Last night Amanda Porterfield, Robert A. Spivey Professor of Religion at Florida State University, wrapped up our series on religion and politics for the LeRoy Martin Distinguished Lecture Series at UTC. It was a very interesting lecture that was based on her most recent book, Conceived in Doubt: Religion and Politics in the New American Nation.
Porterfield has analyzed colonial American history and determined that much of the nation's Christian heritage was forged in skepticism. Throughout her lecture, she demonstrated a number of ironical twists in American religious history. Jefferson, for instance, although raised as an Anglican, grew suspicious of organized, elite religion. Furthermore, Jefferson--tarnished as an atheist by many American Christians--was ironically supported by evangelicals within the burgeoning Methodist and Baptist denominations. Even more intriguing, she posited that the best-selling pamphlet, The Age of Reason, by Thomas Paine, ironically led to the galvanization of evangelicalism in America. Ministers outraged by the heterodoxy of the pamphlet doubled their efforts to preach to the masses about the need to embrace orthodoxy and reject the deism espoused by Paine and other iconoclasts. But even here, in this push to preach the gospel, Porterfield shows the presence of doubt and skepticism. The revivalists who urged Americans to have a conversion experiences embraced the sentiments of doubt in order to help guide their converts to an authentic, born-again experience.
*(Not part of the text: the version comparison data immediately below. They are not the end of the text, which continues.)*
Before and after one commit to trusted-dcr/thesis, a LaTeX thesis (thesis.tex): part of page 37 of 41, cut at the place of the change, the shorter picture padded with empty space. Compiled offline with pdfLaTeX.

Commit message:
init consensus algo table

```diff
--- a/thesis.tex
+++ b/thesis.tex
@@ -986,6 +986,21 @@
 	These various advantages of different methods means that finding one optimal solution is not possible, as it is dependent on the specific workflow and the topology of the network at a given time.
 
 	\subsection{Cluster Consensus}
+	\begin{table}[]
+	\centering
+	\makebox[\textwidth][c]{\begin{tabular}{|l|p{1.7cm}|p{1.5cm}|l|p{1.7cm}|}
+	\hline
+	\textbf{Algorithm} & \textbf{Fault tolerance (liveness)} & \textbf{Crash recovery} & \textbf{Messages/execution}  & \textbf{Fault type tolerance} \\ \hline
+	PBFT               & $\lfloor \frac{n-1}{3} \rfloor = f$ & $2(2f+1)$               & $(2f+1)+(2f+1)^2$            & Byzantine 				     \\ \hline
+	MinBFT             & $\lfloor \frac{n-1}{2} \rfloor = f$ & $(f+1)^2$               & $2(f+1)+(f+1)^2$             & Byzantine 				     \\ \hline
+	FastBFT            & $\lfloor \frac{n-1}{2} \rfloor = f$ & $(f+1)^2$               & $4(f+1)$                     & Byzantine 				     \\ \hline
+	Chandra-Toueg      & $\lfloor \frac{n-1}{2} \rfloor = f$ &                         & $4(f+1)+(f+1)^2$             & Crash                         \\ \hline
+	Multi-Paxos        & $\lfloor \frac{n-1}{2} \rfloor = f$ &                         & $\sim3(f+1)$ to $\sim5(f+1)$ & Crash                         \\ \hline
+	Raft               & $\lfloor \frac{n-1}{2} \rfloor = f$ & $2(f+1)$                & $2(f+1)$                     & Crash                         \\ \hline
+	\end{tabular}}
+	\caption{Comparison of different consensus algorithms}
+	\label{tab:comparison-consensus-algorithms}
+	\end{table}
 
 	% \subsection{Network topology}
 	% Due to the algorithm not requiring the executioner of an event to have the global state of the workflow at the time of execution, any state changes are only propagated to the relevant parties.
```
The presence of doubt within a potential convert was viewed by many evangelical preachers as a necessary part of the process that led to complete confidence in one's eternal state. All in all, a very intellectually stimulating lecture.